Problem
Would you please copy each line below that includes the string "是已经完成的"?

Records from a dataset
:::
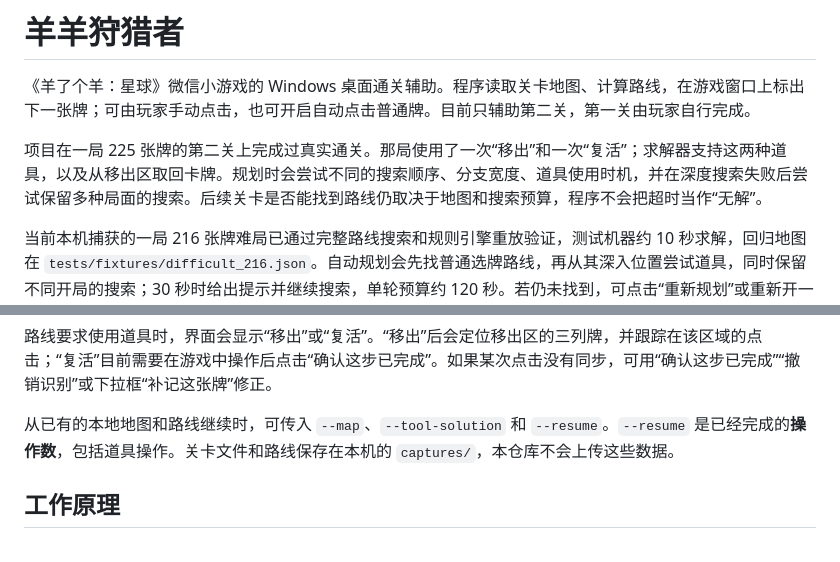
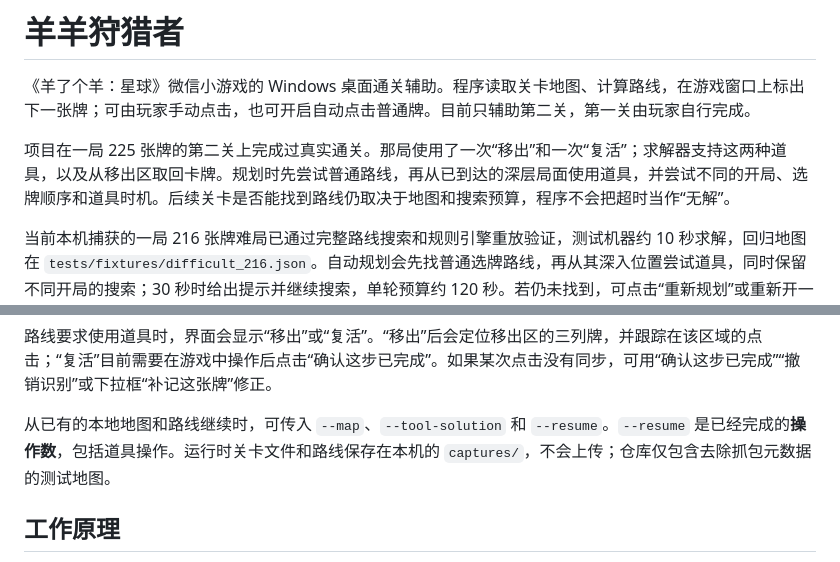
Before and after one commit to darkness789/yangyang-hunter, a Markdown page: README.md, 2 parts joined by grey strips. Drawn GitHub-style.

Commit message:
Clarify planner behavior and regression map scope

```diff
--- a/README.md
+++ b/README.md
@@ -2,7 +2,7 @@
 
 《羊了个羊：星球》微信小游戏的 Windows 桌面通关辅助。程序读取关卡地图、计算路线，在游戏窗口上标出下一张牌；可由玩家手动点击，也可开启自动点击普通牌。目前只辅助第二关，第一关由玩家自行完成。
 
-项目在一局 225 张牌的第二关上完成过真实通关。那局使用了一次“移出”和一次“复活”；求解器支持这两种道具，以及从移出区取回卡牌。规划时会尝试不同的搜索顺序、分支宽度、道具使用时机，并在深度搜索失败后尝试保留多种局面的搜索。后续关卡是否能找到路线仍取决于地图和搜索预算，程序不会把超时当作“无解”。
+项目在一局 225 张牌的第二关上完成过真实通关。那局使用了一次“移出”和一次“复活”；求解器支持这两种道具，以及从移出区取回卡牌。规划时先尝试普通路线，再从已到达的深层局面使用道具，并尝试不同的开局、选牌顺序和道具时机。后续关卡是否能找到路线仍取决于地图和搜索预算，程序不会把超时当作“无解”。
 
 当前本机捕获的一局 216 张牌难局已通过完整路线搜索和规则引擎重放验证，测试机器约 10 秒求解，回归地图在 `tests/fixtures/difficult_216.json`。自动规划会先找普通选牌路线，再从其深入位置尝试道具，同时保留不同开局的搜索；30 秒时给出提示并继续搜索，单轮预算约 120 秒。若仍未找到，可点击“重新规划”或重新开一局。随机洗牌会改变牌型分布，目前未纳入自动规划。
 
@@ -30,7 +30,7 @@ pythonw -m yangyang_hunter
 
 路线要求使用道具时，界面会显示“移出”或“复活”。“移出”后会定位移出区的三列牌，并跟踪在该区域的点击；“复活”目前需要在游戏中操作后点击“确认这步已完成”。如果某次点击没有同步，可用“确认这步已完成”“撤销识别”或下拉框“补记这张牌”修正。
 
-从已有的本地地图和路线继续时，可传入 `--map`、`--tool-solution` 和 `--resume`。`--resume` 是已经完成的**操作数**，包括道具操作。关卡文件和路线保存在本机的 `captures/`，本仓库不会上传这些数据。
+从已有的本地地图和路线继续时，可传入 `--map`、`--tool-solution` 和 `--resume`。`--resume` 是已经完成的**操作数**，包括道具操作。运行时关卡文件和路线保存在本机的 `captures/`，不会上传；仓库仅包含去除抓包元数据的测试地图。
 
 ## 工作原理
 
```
:::
Response to the exercise
-从已有的本地地图和路线继续时，可传入 `--map`、`--tool-solution` 和 `--resume`。`--resume` 是已经完成的**操作数**，包括道具操作。关卡文件和路线保存在本机的 `captures/`，本仓库不会上传这些数据。
+从已有的本地地图和路线继续时，可传入 `--map`、`--tool-solution` 和 `--resume`。`--resume` 是已经完成的**操作数**，包括道具操作。运行时关卡文件和路线保存在本机的 `captures/`，不会上传；仓库仅包含去除抓包元数据的测试地图。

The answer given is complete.